Rob drew a diagram of care/notice cycle.
He says it is helpful to ask yourself:
- Is this thing I am paying attention to, do I actually care about?
- This (other) things I do really care about, am I giving it the attention I should?
- Am I noticing what I want to notice?
A Lone Shoe
One of Rob’s readers wrote:
For decades I’ve walked and hiked trails and sidewalks and driven country roads. Sometime… more often than seems plausible I come across a shoe. One shoe. Never a pair of shoe. I make up a story about how each one must have ended up this way or about the person who has the other shoe. I don’t remember all the shoes or all the stories. But I always remember to take time to ponder. — Phyllis
Practicing the Art of Noticing.
I am so surprised how all these stories are blending with Helen Garner’s way writing which is based on noticing.
Helen writes in her diary:
A man in metro, a 1950s relic but real, not an affectation — untidy, perfectly period clothes — lumber jacket, tight trousers, big worn, non-descript shoes. He was playing and exuisite basic rock-and-roll guitar and singing ‘Corinna’ through a little amp that looked like a white Daisy Duck radio.”
While driving to the veggie market I decide to notice something. Just to test my noticing skills. But what? I settled upon noticing shades of green.
A few days’ rain has turned every bit of vegetation into different shades of green. I noticed a tree with fresh big leaves. It’s a light green. The leafy kind of light green with a tinge of yellow at the edges. The grass on the ground has different shades too — deeper green, pastel green and eucalyptus green. The green on the shrubs has more red tone even orange at places. That is strange, I had never noticed before that each green has a tinge of some other colour at the edges. Sometimes yellow, sometimes red, sometimes purple.
I came home, rather pleased with myself. While putting the vegies away I heard a fly trapped somewhere in the kitchen. I couldn’t see it. I tuned myself to the sound, deciding to continue practicing the Art of Noticing.
Her buzzing is getting more desperate with time. Seems like it is trapped in the overhead exhaust fan above the stove. I open one screen of the canopy to let it out. I can’t even see it. That’s all I can do. It will have to find its own way out. No one can help you when you are trapped, more than opening the door. You have to find your own way out. I go to the bedroom to chane, by the time I come back the buzzing had stopped. I put the screen back. I might have saved a life today.

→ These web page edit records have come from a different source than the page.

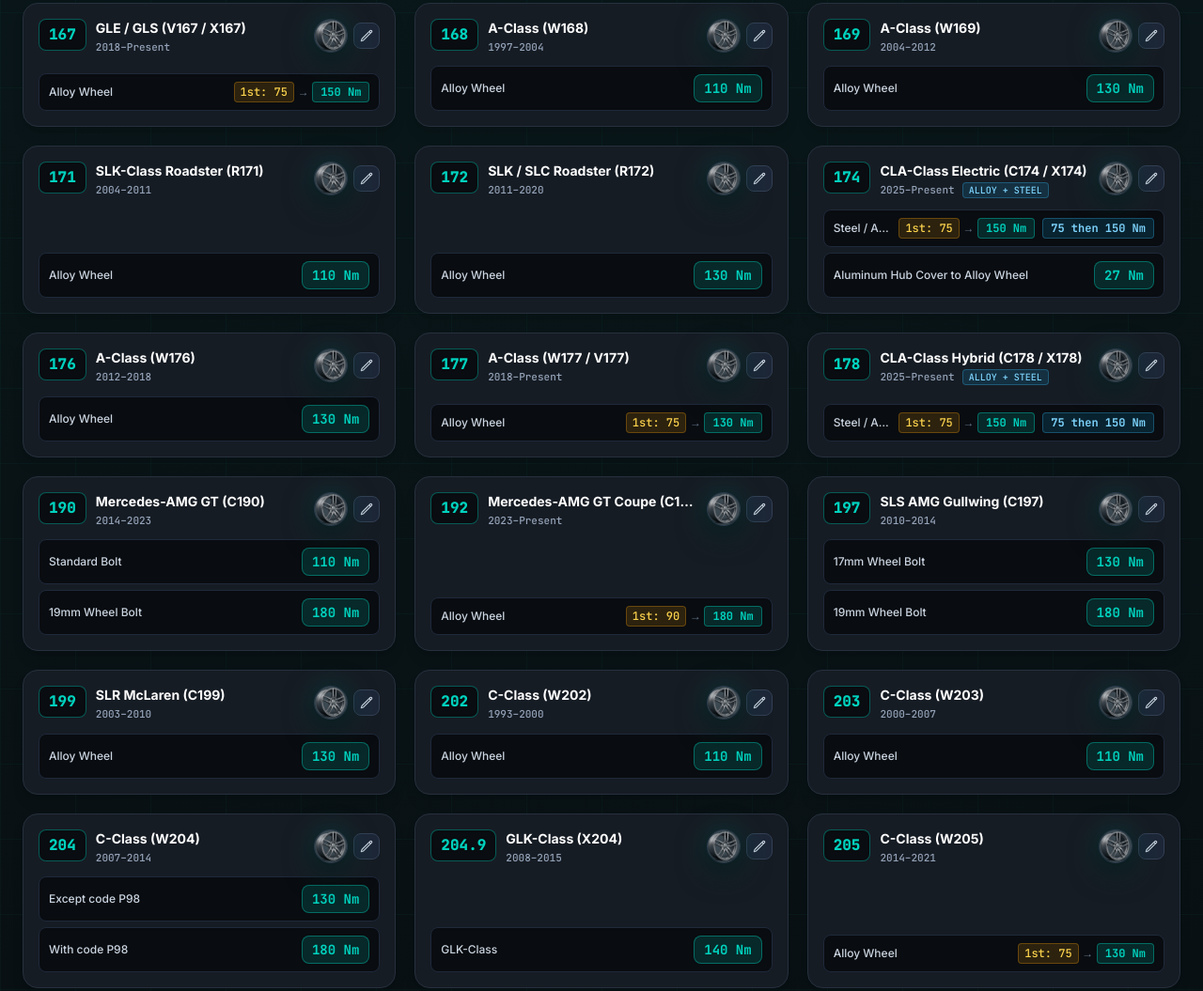
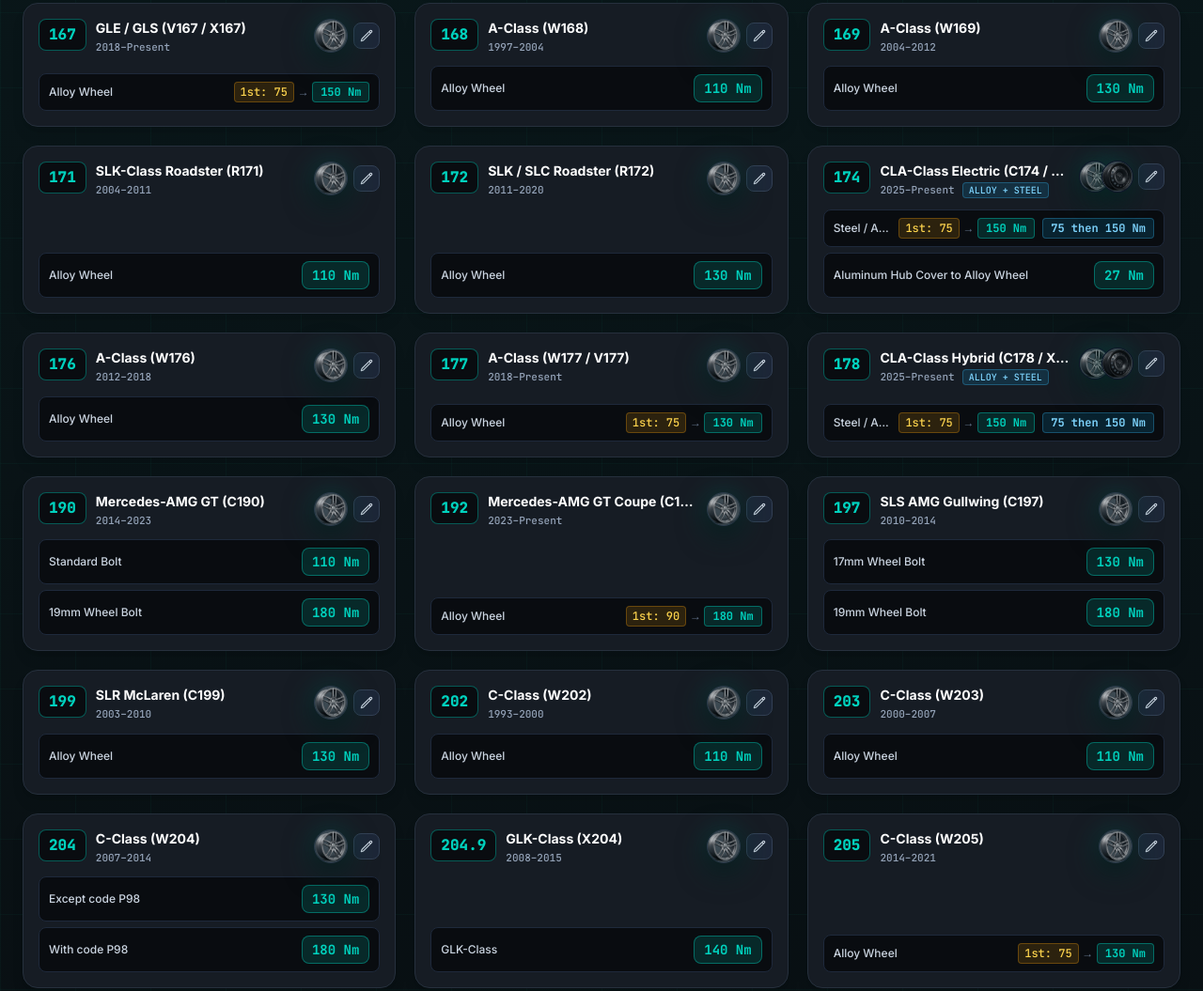
Before and after one commit to CluelessCoading-99/Mercedes-Benz-wheel-torque-settings, a plain HTML site: page index.html in a window 1280 px wide. Shown: the part 787-1842 px from the top of the page at 94% size. Drawn offline with nearby package versions, Linux system fonts and the light colour scheme.

Commit message:
Add files via upload

```diff
--- a/index.html
+++ b/index.html
@@ -329,11 +329,11 @@
     // below to match your saved filenames).
     // =========================================================================
     const ALLOY_WHEEL_SVG = `
-      <img src="alloy-wheel.jpg" alt="Alloy Wheel" class="w-20 h-20 object-contain rounded-xl mx-auto wheel-glow border border-slate-700/80" />
+      <img src="alloy-wheel.jpg" alt="Alloy Wheel" class="w-20 h-20 object-cover rounded-full mx-auto wheel-glow border border-slate-700/80" />
     `;
 
     const STEEL_WHEEL_SVG = `
-      <img src="steel-wheel.jpg" alt="Steel Wheel" class="w-20 h-20 object-contain rounded-xl mx-auto wheel-glow border border-slate-700/80" />
+      <img src="steel-wheel.jpg" alt="Steel Wheel" class="w-20 h-20 object-cover rounded-full mx-auto wheel-glow border border-slate-700/80" />
     `;
 
     const COMPACT_WHEEL_ICON = `
@@ -579,6 +579,16 @@
       gridEl.innerHTML = filtered.map(model => {
         const hasSteel = model.variants.some(v => v.steel && v.steel.trim() !== "");
 
+        const wheelBadgeGroup = hasSteel
+          ? `
+              <div class="flex items-center -space-x-2 shrink-0">
+                <img src="alloy-wheel.jpg" alt="Alloy Wheel" class="w-8 h-8 object-cover rounded-full wheel-glow ring-1 ring-slate-900" />
+                <img src="steel-wheel.jpg" alt="Steel Wheel" class="w-8 h-8 object-cover rounded-full wheel-glow ring-1 ring-slate-900" />
+              </div>
+            `
+          : COMPACT_WHEEL_ICON;
+
+
         return `
           <article onclick="selectSpotlight('${escapeHtml(model.code)}')" class="group cursor-pointer bg-slateCard hover:bg-slate-800/80 border ${spotlightModel?.code === model.code ? 'border-petronas' : 'border-steelBorder'} rounded-2xl p-4 flex flex-col justify-between transition shadow-lg">
             <div class="flex items-start justify-between gap-2 mb-3">
@@ -593,7 +603,7 @@
                 </div>
               </div>
               <div class="flex items-center gap-1.5 shrink-0">
-                ${COMPACT_WHEEL_ICON}
+                ${wheelBadgeGroup}
                 <button onclick="event.stopPropagation(); openEditModal('${escapeHtml(model.code)}')" title="Edit Spec" aria-label="Edit ${escapeHtml(model.name)}" class="p-1.5 rounded-lg bg-slate-800/90 hover:bg-slate-700 text-slate-300 hover:text-petronas border border-slate-700 transition">
                   <svg class="w-3.5 h-3.5" fill="none" stroke="currentColor" stroke-width="2" viewBox="0 0 24 24"><path stroke-linecap="round" stroke-linejoin="round" d="M16.862 4.487l1.687-1.688a1.875 1.875 0 112.652 2.652L6.832 19.82a4.5 4.5 0 01-1.897 1.13l-2.685.8.8-2.685a4.5 4.5 0 011.13-1.897L16.863 4.487zm0 0L19.5 7.125"/></svg>
                 </button>
```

It wasn’t hard to notice things once you consciously make an effort.
Rob Walker’s book, The Art of Noticing — 131 Way To Spark Creativity, Find Inspiration and Discover Joy in the Every Day, could give you a good start.